*DATA EXTRACTS*:
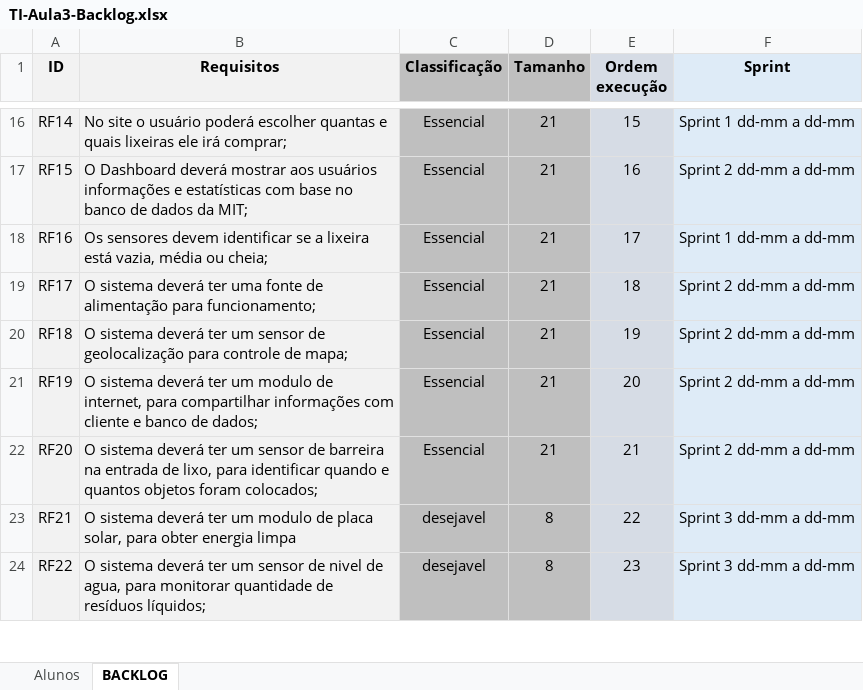
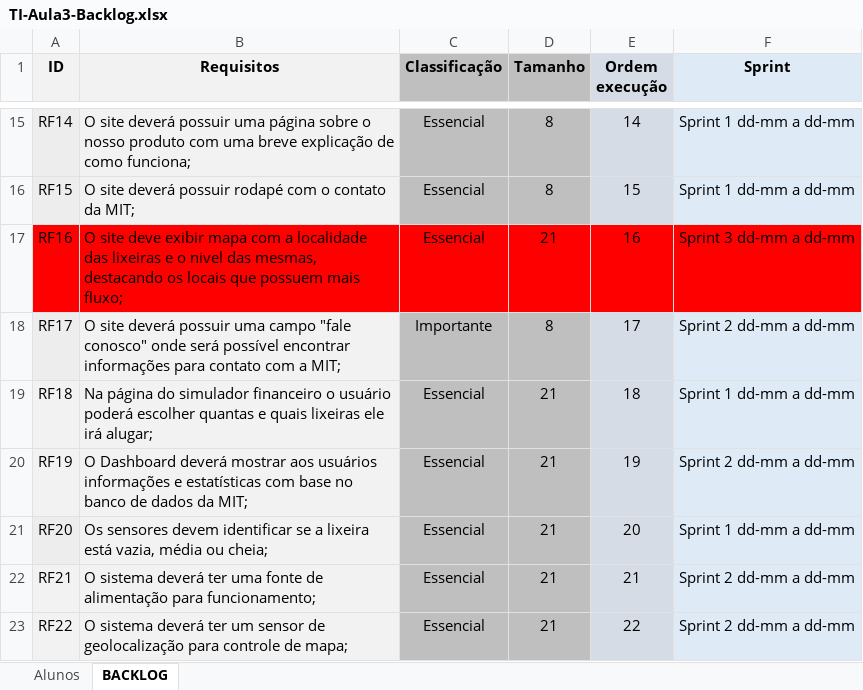
Before and after one commit to Stefany-hub/Projeto2.0, an Excel workbook: documentação/TI-Aula3-Backlog.xlsx, sheet BACKLOG, drawn as a sheet; only a part is shown, gaps mark what is left out; values as stored, in another font and other column widths than the file's, no borders; addresses are those after the commit; the diff covers the shown part only; the diff names each change by its address in the sheet, - before the commit and + after, or states it on an @@ line.

Commit message:
Atualização do backlog e remoção do arquivo MVV na pasta de documentação

```diff
--- a/documentação/TI-Aula3-Backlog.xlsx (sheet BACKLOG)
+++ b/documentação/TI-Aula3-Backlog.xlsx (sheet BACKLOG)
-B15 (Requisitos): No site o usuário poderá escolher quantas e quais lixeiras ele irá comprar;
+B15 (Requisitos): O site deverá possuir uma página sobre o nosso produto com uma breve explicação de como funciona;
-D15:D16 (Tamanho): 21
+D15:D16 (Tamanho): 8
-E15 (Ordem execução): 15
+E15 (Ordem execução): 14
-B16 (Requisitos): O Dashboard deverá mostrar aos usuários informações e estatísticas com base no banco de dados da MIT;
+B16 (Requisitos): O site deverá possuir rodapé com o contato da MIT;
-E16 (Ordem execução): 16
+E16 (Ordem execução): 15
-F16 (Sprint): Sprint 2 dd-mm a dd-mm
+F16 (Sprint): Sprint 1 dd-mm a dd-mm
-A17:B17 fill: #F2F2F2
+A17:B17 fill: #FF0000
-B17 (Requisitos): Os sensores devem identificar se a lixeira está vazia, média ou cheia;
+B17 (Requisitos): O site deve exibir mapa com a localidade das lixeiras e o nivel das mesmas, destacando os locais que possuem mais fluxo;
-C17:D17 fill: #BFBFBF
+C17:D17 fill: #FF0000
-E17 (Ordem execução): 17
+E17 (Ordem execução): 16
-E17 fill: #D6DCE5
+E17 fill: #FF0000
-F17 (Sprint): Sprint 1 dd-mm a dd-mm
+F17 (Sprint): Sprint 3 dd-mm a dd-mm
-F17 fill: #DEEBF7
+F17 fill: #FF0000
-B18 (Requisitos): O sistema deverá ter uma fonte de alimentação para funcionamento;
+B18 (Requisitos): O site deverá possuir uma campo "fale conosco" onde será possível encontrar informações para contato com a MIT;
-C18 (Classificação): Essencial
+C18 (Classificação): Importante
-D18 (Tamanho): 21
+D18 (Tamanho): 8
-E18 (Ordem execução): 18
+E18 (Ordem execução): 17
-B19 (Requisitos): O sistema deverá ter um sensor de geolocalização para controle de mapa;
+B19 (Requisitos): Na página do simulador financeiro o usuário poderá escolher quantas e quais lixeiras ele irá alugar;
-E19 (Ordem execução): 19
+E19 (Ordem execução): 18
-F19 (Sprint): Sprint 2 dd-mm a dd-mm
+F19 (Sprint): Sprint 1 dd-mm a dd-mm
-B20 (Requisitos): O sistema deverá ter um modulo de internet, para compartilhar informações com cliente e banco de dados;
+B20 (Requisitos): O Dashboard deverá mostrar aos usuários informações e estatísticas com base no banco de dados da MIT;
-E20 (Ordem execução): 20
+E20 (Ordem execução): 19
-B21 (Requisitos): O sistema deverá ter um sensor de barreira na entrada de lixo, para identificar quando e quantos objetos foram colocados;
+B21 (Requisitos): Os sensores devem identificar se a lixeira está vazia, média ou cheia;
-E21 (Ordem execução): 21
+E21 (Ordem execução): 20
-F21 (Sprint): Sprint 2 dd-mm a dd-mm
+F21 (Sprint): Sprint 1 dd-mm a dd-mm
-B22 (Requisitos): …deverá ter um modulo de placa solar, para obter energia limpa
+B22 (Requisitos): …deverá ter uma fonte de alimentação para funcionamento;
-C22:C23 (Classificação): desejavel
+C22:C23 (Classificação): Essencial
-D22:D23 (Tamanho): 8
+D22:D23 (Tamanho): 21
-E22 (Ordem execução): 22
+E22 (Ordem execução): 21
-F22:F23 (Sprint): Sprint 3 dd-mm a dd-mm
+F22:F23 (Sprint): Sprint 2 dd-mm a dd-mm
-B23 (Requisitos): …sensor de nivel de agua, para monitorar quantidade de resíduos líquidos;
+B23 (Requisitos): …sensor de geolocalização para controle de mapa;
-E23 (Ordem execução): 23
+E23 (Ordem execução): 22
```
Also changed, not shown: 2 added rows, 2 removed rows, 55 edited cells and cell formats elsewhere in this sheet, documentação/plano de ação.xlsx, 1 other file.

*ASSIGNED TASK*: Word-for-word output of every record is needed, with images omitted.

*EXERCISE SOLUTION*:
Before and after one commit to Stefany-hub/Projeto2.0, an Excel workbook: documentação/TI-Aula3-Backlog.xlsx, sheet BACKLOG, drawn as a sheet; only a part is shown, gaps mark what is left out; values as stored, in another font and other column widths than the file's, no borders; addresses are those after the commit; the diff covers the shown part only; the diff names each change by its address in the sheet, - before the commit and + after, or states it on an @@ line.

Commit message:
Atualização do backlog e remoção do arquivo MVV na pasta de documentação

```diff
--- a/documentação/TI-Aula3-Backlog.xlsx (sheet BACKLOG)
+++ b/documentação/TI-Aula3-Backlog.xlsx (sheet BACKLOG)
-B15 (Requisitos): No site o usuário poderá escolher quantas e quais lixeiras ele irá comprar;
+B15 (Requisitos): O site deverá possuir uma página sobre o nosso produto com uma breve explicação de como funciona;
-D15:D16 (Tamanho): 21
+D15:D16 (Tamanho): 8
-E15 (Ordem execução): 15
+E15 (Ordem execução): 14
-B16 (Requisitos): O Dashboard deverá mostrar aos usuários informações e estatísticas com base no banco de dados da MIT;
+B16 (Requisitos): O site deverá possuir rodapé com o contato da MIT;
-E16 (Ordem execução): 16
+E16 (Ordem execução): 15
-F16 (Sprint): Sprint 2 dd-mm a dd-mm
+F16 (Sprint): Sprint 1 dd-mm a dd-mm
-A17:B17 fill: #F2F2F2
+A17:B17 fill: #FF0000
-B17 (Requisitos): Os sensores devem identificar se a lixeira está vazia, média ou cheia;
+B17 (Requisitos): O site deve exibir mapa com a localidade das lixeiras e o nivel das mesmas, destacando os locais que possuem mais fluxo;
-C17:D17 fill: #BFBFBF
+C17:D17 fill: #FF0000
-E17 (Ordem execução): 17
+E17 (Ordem execução): 16
-E17 fill: #D6DCE5
+E17 fill: #FF0000
-F17 (Sprint): Sprint 1 dd-mm a dd-mm
+F17 (Sprint): Sprint 3 dd-mm a dd-mm
-F17 fill: #DEEBF7
+F17 fill: #FF0000
-B18 (Requisitos): O sistema deverá ter uma fonte de alimentação para funcionamento;
+B18 (Requisitos): O site deverá possuir uma campo "fale conosco" onde será possível encontrar informações para contato com a MIT;
-C18 (Classificação): Essencial
+C18 (Classificação): Importante
-D18 (Tamanho): 21
+D18 (Tamanho): 8
-E18 (Ordem execução): 18
+E18 (Ordem execução): 17
-B19 (Requisitos): O sistema deverá ter um sensor de geolocalização para controle de mapa;
+B19 (Requisitos): Na página do simulador financeiro o usuário poderá escolher quantas e quais lixeiras ele irá alugar;
-E19 (Ordem execução): 19
+E19 (Ordem execução): 18
-F19 (Sprint): Sprint 2 dd-mm a dd-mm
+F19 (Sprint): Sprint 1 dd-mm a dd-mm
-B20 (Requisitos): O sistema deverá ter um modulo de internet, para compartilhar informações com cliente e banco de dados;
+B20 (Requisitos): O Dashboard deverá mostrar aos usuários informações e estatísticas com base no banco de dados da MIT;
-E20 (Ordem execução): 20
+E20 (Ordem execução): 19
-B21 (Requisitos): O sistema deverá ter um sensor de barreira na entrada de lixo, para identificar quando e quantos objetos foram colocados;
+B21 (Requisitos): Os sensores devem identificar se a lixeira está vazia, média ou cheia;
-E21 (Ordem execução): 21
+E21 (Ordem execução): 20
-F21 (Sprint): Sprint 2 dd-mm a dd-mm
+F21 (Sprint): Sprint 1 dd-mm a dd-mm
-B22 (Requisitos): …deverá ter um modulo de placa solar, para obter energia limpa
+B22 (Requisitos): …deverá ter uma fonte de alimentação para funcionamento;
-C22:C23 (Classificação): desejavel
+C22:C23 (Classificação): Essencial
-D22:D23 (Tamanho): 8
+D22:D23 (Tamanho): 21
-E22 (Ordem execução): 22
+E22 (Ordem execução): 21
-F22:F23 (Sprint): Sprint 3 dd-mm a dd-mm
+F22:F23 (Sprint): Sprint 2 dd-mm a dd-mm
-B23 (Requisitos): …sensor de nivel de agua, para monitorar quantidade de resíduos líquidos;
+B23 (Requisitos): …sensor de geolocalização para controle de mapa;
-E23 (Ordem execução): 23
+E23 (Ordem execução): 22
```
Also changed, not shown: 2 added rows, 2 removed rows, 55 edited cells and cell formats elsewhere in this sheet, documentação/plano de ação.xlsx, 1 other file.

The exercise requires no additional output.